───── Given data ─────

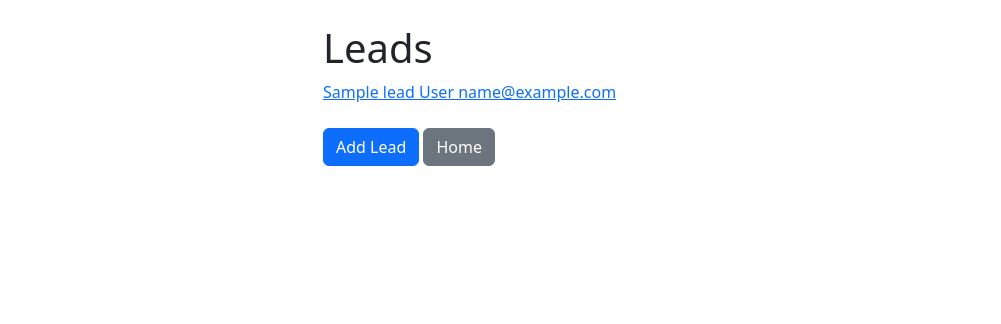
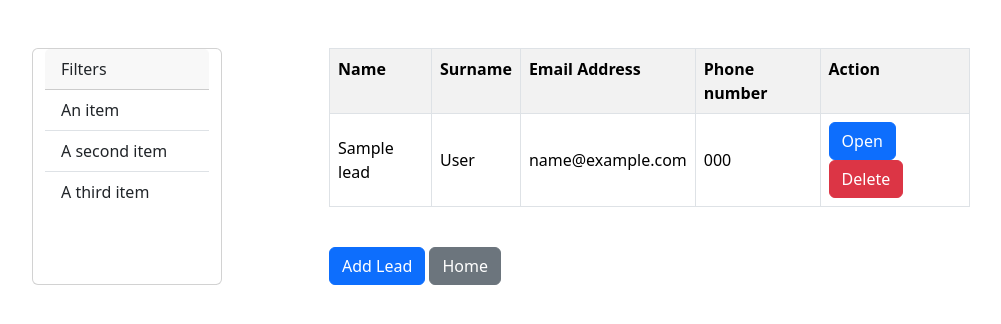
Before and after one commit to mszal449/Customer-Relationship-Menagement, a Django app: page /leads in a window 1280 px wide. Shown: the part 56-380 px from the top of the page, without its empty margins (38-1039 px from the left). Run offline with Django 4.2, Linux system fonts and the light colour scheme; a user stored in the database is signed in; tables that the repository leaves empty hold one stand-in row (values such as "Sample post").

```diff
--- a/leads/models.py
+++ b/leads/models.py
@@ -6,6 +6,9 @@ from phonenumber_field.modelfields import PhoneNumberField
 # Custom user model
 class User(AbstractUser):
     role = models.CharField(max_length=20)
+
+    class Meta:
+        app_label = 'leads'
 
 
 # Lead model
--- a/leads/templates/leads.html
+++ b/leads/templates/leads.html
@@ -2,19 +2,44 @@
 
 {% block content %}
     {% if user.is_authenticated %}
-    	<div class="col-md-6 offset-md-3">
-            <h1>Leads</h1>
-            {% for lead in leads %}
-                <div>
-                    <a href="{% url 'lead' lead.id %}">
-                        {{ lead }}
-                    </a>
-                </div>
-            {% endfor %}
-            <br>
-            <a class="btn btn-primary" href="{% url 'add_lead' %}" role="button">Add Lead</a>
-            <a class="btn btn-secondary" role="button" href="{% url 'home' %}">Home</a>
+        <br>
+        <div class="row">
+
+        <div class="card col-md-2">
+        <div class="card-header">Filters</div>
+          <ul class="list-group list-group-flush">
+            <li class="list-group-item">An item</li>
+            <li class="list-group-item">A second item</li>
+            <li class="list-group-item">A third item</li>
+          </ul>
+        </div>
+
+            <div class="col-md-7 offset-md-1">
+                <table class="table table-bordered table-striped table-hover">
+                    <tr>
+                        <th scope="col">Name</th>
+                        <th scope="col">Surname</th>
+                        <th scope="col">Email Address</th>
+                        <th scope="col">Phone number</th>
+                        <th scope="col">Action</th>
+                    </tr>
+                    {% for lead in leads %}
+                    <tr class="align-middle">
+                        <td>{{ lead.name }}</td>
+                        <td>{{ lead.surname }}</td>
+                        <td>{{ lead.email }}</td>
+                        <td>{{ lead.phone_number }}</td>
+                        <td>
+                            <a class="btn btn-primary" href="{% url 'lead' lead.id %}">Open</a>
+                            <a class="btn btn-danger" href="{% url 'delete_lead' lead.id %}">Delete</a>
+                        </td>
+                    </tr>
+                    {% endfor %}
+                </table>
+                <br>
+                <a class="btn btn-primary" href="{% url 'add_lead' %}" role="button">Add Lead</a>
+                <a class="btn btn-secondary" role="button" href="{% url 'home' %}">Home</a>
+            </div>
         </div>
     {% endif %}
-
 {% endblock %}
--- a/leads/templates/update_lead.html
+++ b/leads/templates/update_lead.html
@@ -2,7 +2,7 @@
 
 {% block content %}
 <div class="col-md-6 offset-md-3">
-    <h1>Update Information</h1>
+    <h1>Update Lead</h1>
     <br/>
 
     <form method="POST">
--- a/leads/views.py
+++ b/leads/views.py
@@ -71,6 +71,7 @@ def register_user(request):
         # Else return an empty form
         form = SignUpForm()
         return render(request, 'register.html', {'form': form})
+    return render(request, 'register.html', {'form': form})
 
 
 def leads(request):
```
Also changed, not shown: crm/settings.py (+8 -5 lines), 1 other file.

─────

> **What the task asks**:
Your answer must be an exact copy of the records above, with no pictures included.

> **Reply to the exercise**:
Before and after one commit to mszal449/Customer-Relationship-Menagement, a Django app: page /leads in a window 1280 px wide. Shown: the part 56-380 px from the top of the page, without its empty margins (38-1039 px from the left). Run offline with Django 4.2, Linux system fonts and the light colour scheme; a user stored in the database is signed in; tables that the repository leaves empty hold one stand-in row (values such as "Sample post").

```diff
--- a/leads/models.py
+++ b/leads/models.py
@@ -6,6 +6,9 @@ from phonenumber_field.modelfields import PhoneNumberField
 # Custom user model
 class User(AbstractUser):
     role = models.CharField(max_length=20)
+
+    class Meta:
+        app_label = 'leads'
 
 
 # Lead model
--- a/leads/templates/leads.html
+++ b/leads/templates/leads.html
@@ -2,19 +2,44 @@
 
 {% block content %}
     {% if user.is_authenticated %}
-    	<div class="col-md-6 offset-md-3">
-            <h1>Leads</h1>
-            {% for lead in leads %}
-                <div>
-                    <a href="{% url 'lead' lead.id %}">
-                        {{ lead }}
-                    </a>
-                </div>
-            {% endfor %}
-            <br>
-            <a class="btn btn-primary" href="{% url 'add_lead' %}" role="button">Add Lead</a>
-            <a class="btn btn-secondary" role="button" href="{% url 'home' %}">Home</a>
+        <br>
+        <div class="row">
+
+        <div class="card col-md-2">
+        <div class="card-header">Filters</div>
+          <ul class="list-group list-group-flush">
+            <li class="list-group-item">An item</li>
+            <li class="list-group-item">A second item</li>
+            <li class="list-group-item">A third item</li>
+          </ul>
+        </div>
+
+            <div class="col-md-7 offset-md-1">
+                <table class="table table-bordered table-striped table-hover">
+                    <tr>
+                        <th scope="col">Name</th>
+                        <th scope="col">Surname</th>
+                        <th scope="col">Email Address</th>
+                        <th scope="col">Phone number</th>
+                        <th scope="col">Action</th>
+                    </tr>
+                    {% for lead in leads %}
+                    <tr class="align-middle">
+                        <td>{{ lead.name }}</td>
+                        <td>{{ lead.surname }}</td>
+                        <td>{{ lead.email }}</td>
+                        <td>{{ lead.phone_number }}</td>
+                        <td>
+                            <a class="btn btn-primary" href="{% url 'lead' lead.id %}">Open</a>
+                            <a class="btn btn-danger" href="{% url 'delete_lead' lead.id %}">Delete</a>
+                        </td>
+                    </tr>
+                    {% endfor %}
+                </table>
+                <br>
+                <a class="btn btn-primary" href="{% url 'add_lead' %}" role="button">Add Lead</a>
+                <a class="btn btn-secondary" role="button" href="{% url 'home' %}">Home</a>
+            </div>
         </div>
     {% endif %}
-
 {% endblock %}
--- a/leads/templates/update_lead.html
+++ b/leads/templates/update_lead.html
@@ -2,7 +2,7 @@
 
 {% block content %}
 <div class="col-md-6 offset-md-3">
-    <h1>Update Information</h1>
+    <h1>Update Lead</h1>
     <br/>
 
     <form method="POST">
--- a/leads/views.py
+++ b/leads/views.py
@@ -71,6 +71,7 @@ def register_user(request):
         # Else return an empty form
         form = SignUpForm()
         return render(request, 'register.html', {'form': form})
+    return render(request, 'register.html', {'form': form})
 
 
 def leads(request):
```
Also changed, not shown: crm/settings.py (+8 -5 lines), 1 other file.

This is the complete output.